Work to be completed: Each line of data below is to be returned exactly, leaving out any picture.

Extracted entries:

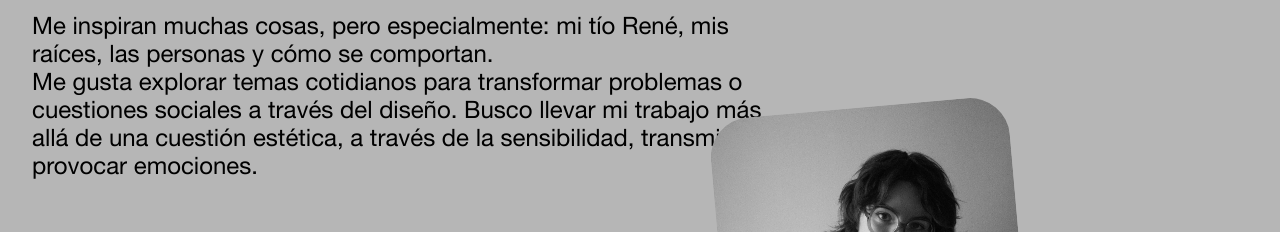
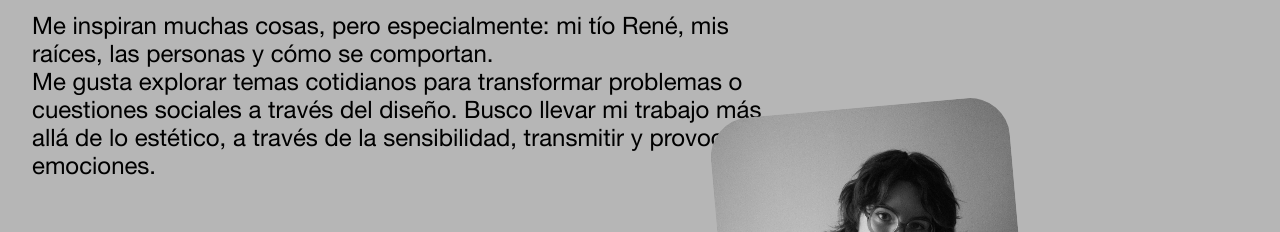
Before and after one commit to smouuuuuk/portoflio-alba, a Next.js app: page /about in a window 1280 px wide. Shown: the part 310-542 px from the top of the page. Built offline with nearby package versions, Linux system fonts and the light colour scheme.

Commit message:
changed about text

```diff
--- a/package.json
+++ b/package.json
@@ -6,7 +6,7 @@
   "scripts": {
     "dev": "next dev",
     "build": "next build",
-    "start": "next start"
+    "start": "next start -p 3089"
   },
   "dependencies": {
     "aos": "^2.3.4",
@@ -16,6 +16,7 @@
     "next": "latest",
     "react": "18.2.0",
     "react-dom": "18.2.0",
-    "react-draggable": "^4.4.5"
+    "react-draggable": "^4.4.5",
+    "sharp": "^0.32.6"
   }
 }
--- a/pages/about.js
+++ b/pages/about.js
@@ -37,7 +37,7 @@ export default function About(){
                             <p>¡Hola! Encantada de conocerte.</p>
                             <p>Me llamo Alba (22) y soy una Diseñadora Gráfica e Ilustradora asturiana actualmente viviendo en Madrid.</p>
                             <p>Me inspiran muchas cosas,  pero especialmente: mi tío René, mis raíces, las personas y cómo se comportan.</p>
-                            <p>Me gusta explorar temas cotidianos para transformar problemas o cuestiones sociales a través del diseño. Busco llevar mi trabajo más allá de una cuestión estética, a través de la sensibilidad, transmitir y provocar emociones.</p>
+                            <p>Me gusta explorar temas cotidianos para transformar problemas o cuestiones sociales a través del diseño. Busco llevar mi trabajo más allá de lo estético, a través de la sensibilidad, transmitir y provocar emociones.</p>
                         </div>
                     </div>
                     <div id={ styles.datos }>
--- a/pages/proyectos/un-gusto-conocerte-marca.js
+++ b/pages/proyectos/un-gusto-conocerte-marca.js
@@ -109,7 +109,7 @@ export default function UnGustoConocerteMarca() {
                         alt="Todos los estuches de conservas"
                         data-aos="fade-up"
                     />
-                    <video id={ styles.videougc } width="1600" autoPlay={true} loop={true} muted={true} playsInline={true} data-aos="fade-up"><source src="/images/un-gusto-conocerte-marca/rrss_video.mp4" type="video/mp4"/></video>
+                    <video hoverable="true" id={ styles.videougc } width="1600" autoPlay={true} loop={true} muted={true} playsInline={true} controls={true} data-aos="fade-up"><source src="/images/un-gusto-conocerte-marca/rrss_video.mp4" type="video/mp4"/></video>
 
                 </div>
 
```
Also changed, not shown: 1 other file (tests, documents, lock files or other folders).
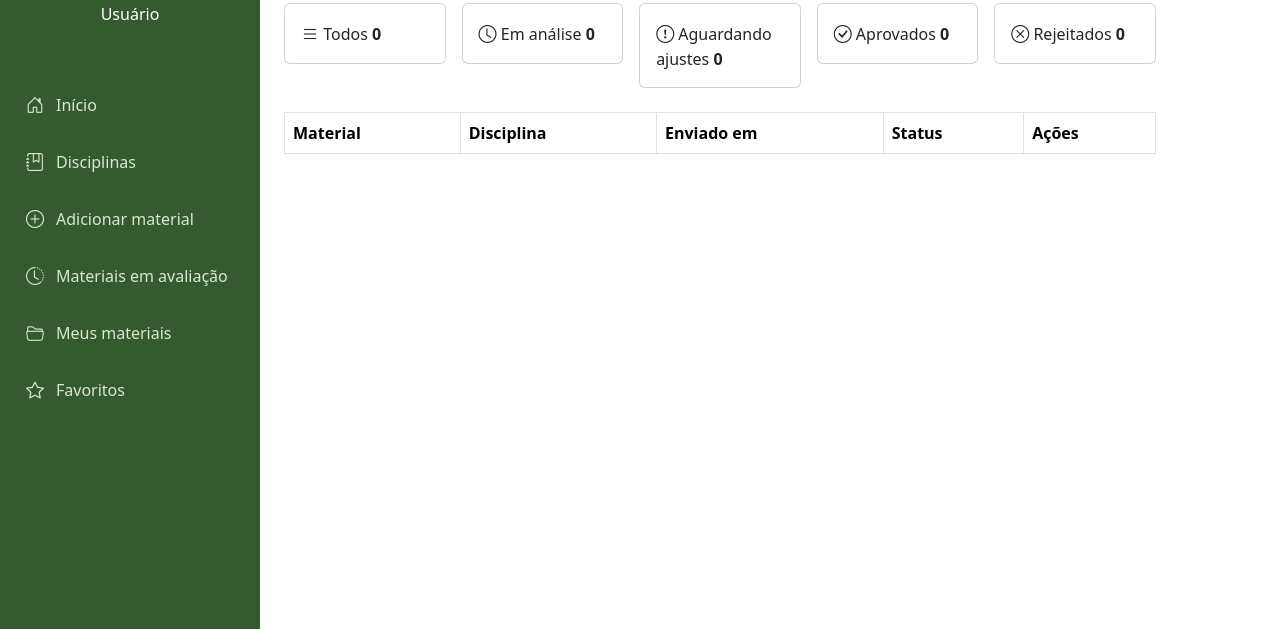
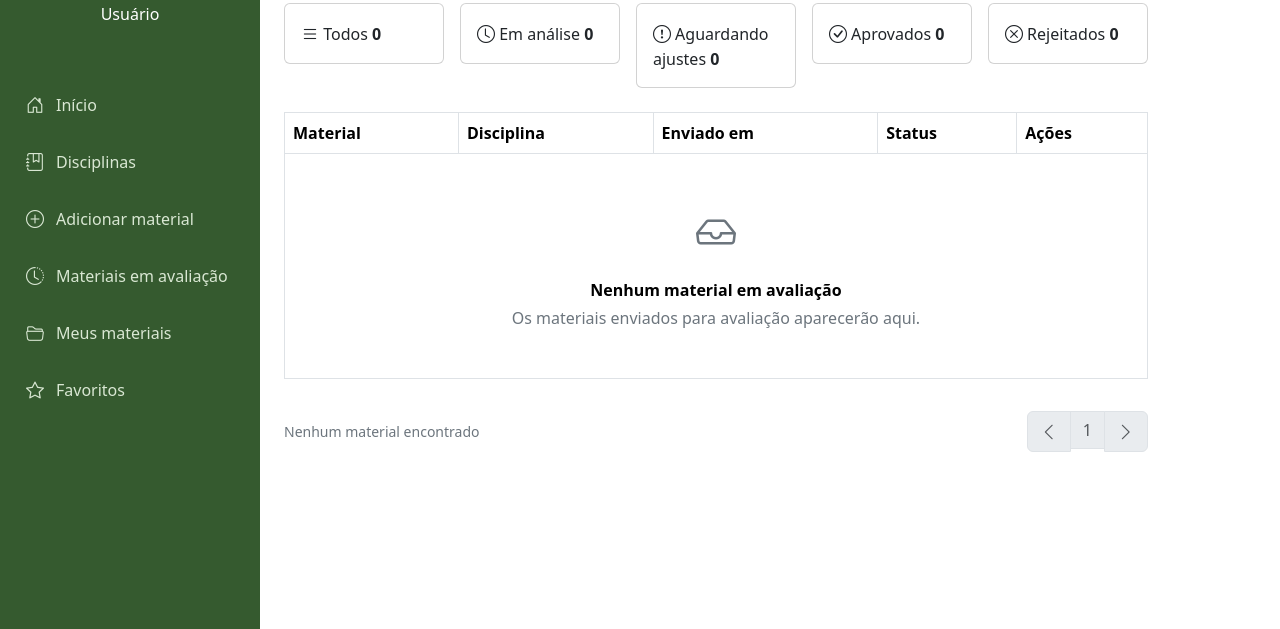
Before and after one commit to BiancaGabriely/GEOCONNECT, a plain HTML site: page em_avalicao/em_avalicao.html in a window 1280 px wide. Shown: the part 171-800 px from the top of the page. Drawn offline with nearby package versions, Linux system fonts and the light colour scheme.

Commit message:
finalizacao do html de em avaliacao e abri o css da mesma

```diff
--- a/em_avalicao/em_avalicao.html
+++ b/em_avalicao/em_avalicao.html
@@ -60,7 +60,7 @@
                                 placeholder="Buscar materiais..."
                             >
                         </div>
-                    </div>
+
 
                 <!-- BOTÃO FILTRAR -->
                     <button
@@ -70,6 +70,7 @@
                     <i class="bi bi-funnel"></i>
                         Filtrar
                     </button>
+                    </div>
             </div>
 
                 <div class="row row-cols-1 row-cols-md-3 row-cols-lg-5 g-3 mb-4">
@@ -146,10 +147,47 @@
                     </thead>
 
                     <tbody>
+                        <tr>
+                            <td colspan="5" class="text-center py-5">
+                                <i class="bi bi-inbox fs-1 text-secondary"></i>
+                                <p class="mt-3 mb-1 fw-semibold"> Nenhum material em avaliação </p>
+                                <p class="text-secondary mb-0"> Os materiais enviados para avaliação aparecerão aqui. </p>
+                            </td>
+                        </tr>
                     </tbody>
+                </table>
+            </div>
 
-                </table>
+            <!-- PAGINAÇÃO -->
+            <div class="d-flex justify-content-between align-items-center mt-3">
 
+                <small class="text-secondary">
+                    Nenhum material encontrado
+                </small>
+
+                <nav aria-label="Paginação">
+                    <ul class="pagination mb-0">
+
+                        <li class="page-item disabled">
+                            <button class="page-link">
+                                <i class="bi bi-chevron-left"></i>
+                            </button>
+                        </li>
+
+                        <li class="page-item disabled">
+                            <button class="page-link">1</button>
+                        </li>
+
+                        <li class="page-item disabled">
+                            <button class="page-link">
+                                <i class="bi bi-chevron-right"></i>
+                            </button>
+                        </li>
+
+                    </ul>
+                </nav>
+
+        </div>
         </main>
 
     </div>
```
Also changed, not shown: em_avalicao/em_avalicao.css (added).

Reply:
Before and after one commit to smouuuuuk/portoflio-alba, a Next.js app: page /about in a window 1280 px wide. Shown: the part 310-542 px from the top of the page. Built offline with nearby package versions, Linux system fonts and the light colour scheme.

Commit message:
changed about text

```diff
--- a/package.json
+++ b/package.json
@@ -6,7 +6,7 @@
   "scripts": {
     "dev": "next dev",
     "build": "next build",
-    "start": "next start"
+    "start": "next start -p 3089"
   },
   "dependencies": {
     "aos": "^2.3.4",
@@ -16,6 +16,7 @@
     "next": "latest",
     "react": "18.2.0",
     "react-dom": "18.2.0",
-    "react-draggable": "^4.4.5"
+    "react-draggable": "^4.4.5",
+    "sharp": "^0.32.6"
   }
 }
--- a/pages/about.js
+++ b/pages/about.js
@@ -37,7 +37,7 @@ export default function About(){
                             <p>¡Hola! Encantada de conocerte.</p>
                             <p>Me llamo Alba (22) y soy una Diseñadora Gráfica e Ilustradora asturiana actualmente viviendo en Madrid.</p>
                             <p>Me inspiran muchas cosas,  pero especialmente: mi tío René, mis raíces, las personas y cómo se comportan.</p>
-                            <p>Me gusta explorar temas cotidianos para transformar problemas o cuestiones sociales a través del diseño. Busco llevar mi trabajo más allá de una cuestión estética, a través de la sensibilidad, transmitir y provocar emociones.</p>
+                            <p>Me gusta explorar temas cotidianos para transformar problemas o cuestiones sociales a través del diseño. Busco llevar mi trabajo más allá de lo estético, a través de la sensibilidad, transmitir y provocar emociones.</p>
                         </div>
                     </div>
                     <div id={ styles.datos }>
--- a/pages/proyectos/un-gusto-conocerte-marca.js
+++ b/pages/proyectos/un-gusto-conocerte-marca.js
@@ -109,7 +109,7 @@ export default function UnGustoConocerteMarca() {
                         alt="Todos los estuches de conservas"
                         data-aos="fade-up"
                     />
-                    <video id={ styles.videougc } width="1600" autoPlay={true} loop={true} muted={true} playsInline={true} data-aos="fade-up"><source src="/images/un-gusto-conocerte-marca/rrss_video.mp4" type="video/mp4"/></video>
+                    <video hoverable="true" id={ styles.videougc } width="1600" autoPlay={true} loop={true} muted={true} playsInline={true} controls={true} data-aos="fade-up"><source src="/images/un-gusto-conocerte-marca/rrss_video.mp4" type="video/mp4"/></video>
 
                 </div>
 
```
Also changed, not shown: 1 other file (tests, documents, lock files or other folders).
Before and after one commit to BiancaGabriely/GEOCONNECT, a plain HTML site: page em_avalicao/em_avalicao.html in a window 1280 px wide. Shown: the part 171-800 px from the top of the page. Drawn offline with nearby package versions, Linux system fonts and the light colour scheme.

Commit message:
finalizacao do html de em avaliacao e abri o css da mesma

```diff
--- a/em_avalicao/em_avalicao.html
+++ b/em_avalicao/em_avalicao.html
@@ -60,7 +60,7 @@
                                 placeholder="Buscar materiais..."
                             >
                         </div>
-                    </div>
+
 
                 <!-- BOTÃO FILTRAR -->
                     <button
@@ -70,6 +70,7 @@
                     <i class="bi bi-funnel"></i>
                         Filtrar
                     </button>
+                    </div>
             </div>
 
                 <div class="row row-cols-1 row-cols-md-3 row-cols-lg-5 g-3 mb-4">
@@ -146,10 +147,47 @@
                     </thead>
 
                     <tbody>
+                        <tr>
+                            <td colspan="5" class="text-center py-5">
+                                <i class="bi bi-inbox fs-1 text-secondary"></i>
+                                <p class="mt-3 mb-1 fw-semibold"> Nenhum material em avaliação </p>
+                                <p class="text-secondary mb-0"> Os materiais enviados para avaliação aparecerão aqui. </p>
+                            </td>
+                        </tr>
                     </tbody>
+                </table>
+            </div>
 
-                </table>
+            <!-- PAGINAÇÃO -->
+            <div class="d-flex justify-content-between align-items-center mt-3">
 
+                <small class="text-secondary">
+                    Nenhum material encontrado
+                </small>
+
+                <nav aria-label="Paginação">
+                    <ul class="pagination mb-0">
+
+                        <li class="page-item disabled">
+                            <button class="page-link">
+                                <i class="bi bi-chevron-left"></i>
+                            </button>
+                        </li>
+
+                        <li class="page-item disabled">
+                            <button class="page-link">1</button>
+                        </li>
+
+                        <li class="page-item disabled">
+                            <button class="page-link">
+                                <i class="bi bi-chevron-right"></i>
+                            </button>
+                        </li>
+
+                    </ul>
+                </nav>
+
+        </div>
         </main>
 
     </div>
```
Also changed, not shown: em_avalicao/em_avalicao.css (added).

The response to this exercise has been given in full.